(Loveless’s) iconic Tudor Revivalist style helped shape many of Seattle’s earliest neighborhoods. Susan and her cousin documented the most thorough list to date of Loveless’s body of work which totals over 100 residential and commercial properties. In 2017, they formulated the idea to document as many of his designs in an attempt to help preserve his architectural legacy in a book of photography of his work as the properties look today.

Susan will be joined by the book’s photographer, Eric Dennon (of Dennon Photography). The two of them will be talking about Arthur Loveless’ body of work, and will show a presentation of the beautiful photography that will be appearing in the upcoming book.
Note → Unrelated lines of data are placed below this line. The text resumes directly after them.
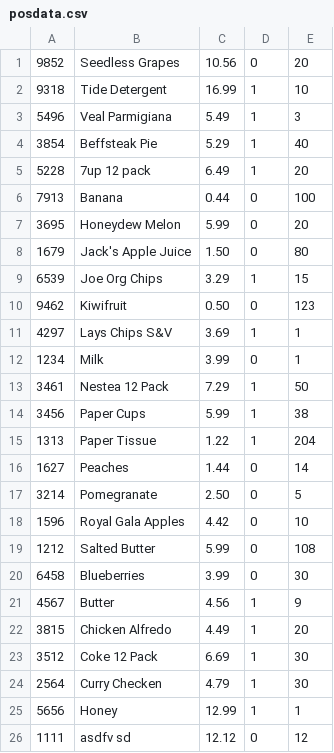
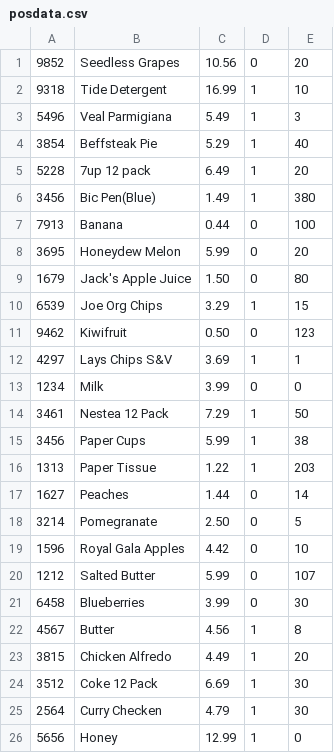
Before and after one commit to humbeatbox/IPC144-works, a CSV file: workshops/finalProject/cmake-build-debug/posdata.csv, drawn as a sheet.

```diff
--- a/workshops/finalProject/cmake-build-debug/posdata.csv
+++ b/workshops/finalProject/cmake-build-debug/posdata.csv
@@ -5,2 +5,3 @@
 5228,7up 12 pack,6.49,1,20
+3456,Bic Pen(Blue),1.49,1,380
 7913,Banana,0.44,0,100
@@ -11,6 +12,6 @@
 4297,Lays Chips S&V,3.69,1,1
-1234,Milk,3.99,0,1
+1234,Milk,3.99,0,0
 3461,Nestea 12 Pack,7.29,1,50
 3456,Paper Cups,5.99,1,38
-1313,Paper Tissue,1.22,1,204
+1313,Paper Tissue,1.22,1,203
 1627,Peaches,1.44,0,14
@@ -18,5 +19,5 @@
 1596,Royal Gala Apples,4.42,0,10
-1212,Salted Butter,5.99,0,108
+1212,Salted Butter,5.99,0,107
 6458,Blueberries,3.99,0,30
-4567,Butter,4.56,1,9
+4567,Butter,4.56,1,8
 3815,Chicken Alfredo,4.49,1,20
@@ -24,3 +25,2 @@
 2564,Curry Checken,4.79,1,30
-5656,Honey,12.99,1,1
-1111,asdfv sd ,12.12,0,12
+5656,Honey,12.99,1,0
```
Also changed, not shown: 6 other files.
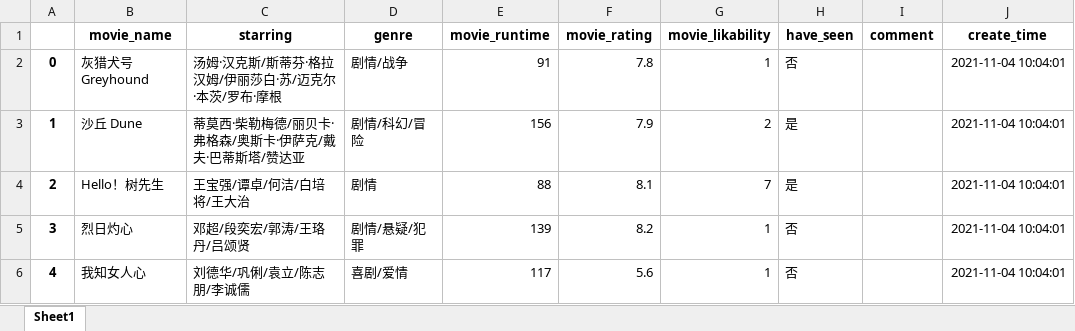
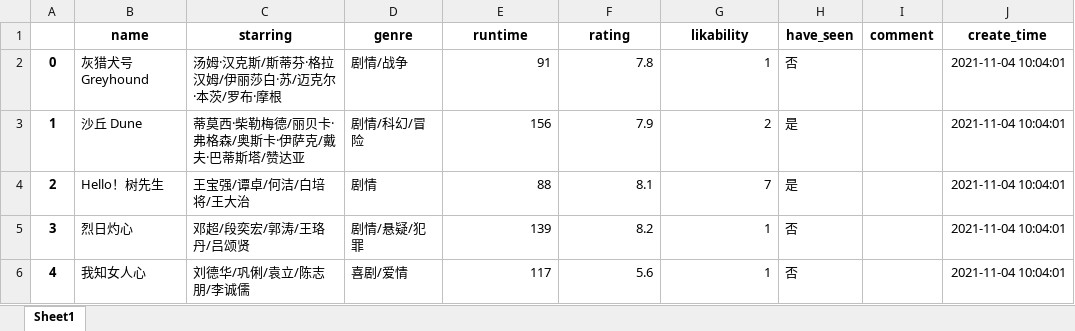
Before and after one commit to youzeFix/happymovie, an Excel workbook: server/asset/1109_import.xlsx, sheet Sheet1, drawn as a sheet; only a part is shown; values as stored, in another font and other column widths than the file's, no borders; the diff names each change by its address in the sheet, - before the commit and + after, or states it on an @@ line.

```diff
--- a/server/asset/1109_import.xlsx (sheet Sheet1)
+++ b/server/asset/1109_import.xlsx (sheet Sheet1)
-B1: movie_name
+B1: name
-E1: movie_runtime
+E1: runtime
-F1: movie_rating
+F1: rating
-G1: movie_likability
+G1: likability
```
Also changed, not shown: 6 other files.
After the talk, everyone there will be invited to a nearby home that Loveless designed a little over a century ago for someone who had “long been heavily involved in early real estate development in West Seattle,” via the West Seattle Land and Improvement Company. It’s all free; the library branch is at 2306 42nd SW, and the tour address will be provided at the event.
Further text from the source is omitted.